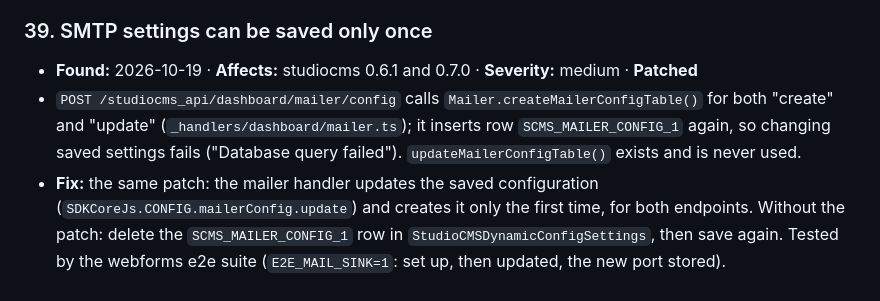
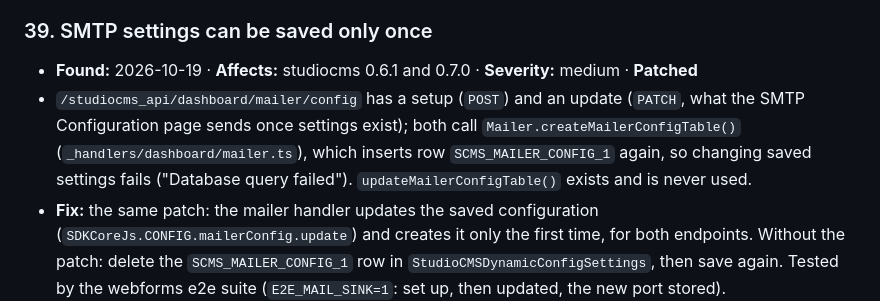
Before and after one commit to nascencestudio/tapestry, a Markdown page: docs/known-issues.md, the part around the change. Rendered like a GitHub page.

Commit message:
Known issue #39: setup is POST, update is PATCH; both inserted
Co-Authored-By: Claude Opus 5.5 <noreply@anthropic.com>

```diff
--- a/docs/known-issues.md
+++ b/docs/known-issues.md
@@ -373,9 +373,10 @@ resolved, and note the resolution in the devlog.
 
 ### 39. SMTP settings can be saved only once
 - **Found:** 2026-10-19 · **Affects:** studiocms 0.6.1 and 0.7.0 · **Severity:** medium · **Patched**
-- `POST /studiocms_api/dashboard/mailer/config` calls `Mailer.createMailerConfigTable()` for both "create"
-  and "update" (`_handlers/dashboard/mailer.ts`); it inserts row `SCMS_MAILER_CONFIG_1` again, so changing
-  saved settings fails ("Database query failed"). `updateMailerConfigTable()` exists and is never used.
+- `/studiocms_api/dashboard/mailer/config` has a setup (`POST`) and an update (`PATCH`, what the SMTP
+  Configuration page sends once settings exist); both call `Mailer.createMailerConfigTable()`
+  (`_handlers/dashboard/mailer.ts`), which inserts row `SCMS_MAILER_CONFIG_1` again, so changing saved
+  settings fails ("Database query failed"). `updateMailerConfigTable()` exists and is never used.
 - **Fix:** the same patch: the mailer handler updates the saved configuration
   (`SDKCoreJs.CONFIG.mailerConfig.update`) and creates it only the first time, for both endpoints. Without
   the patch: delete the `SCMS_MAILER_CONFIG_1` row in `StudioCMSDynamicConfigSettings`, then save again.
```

-=-=-

WHAT IS NEEDED
Given the entries above, say how many lines include the word "issues", and write nothing besides the number.

EXERCISE RESPONSE
3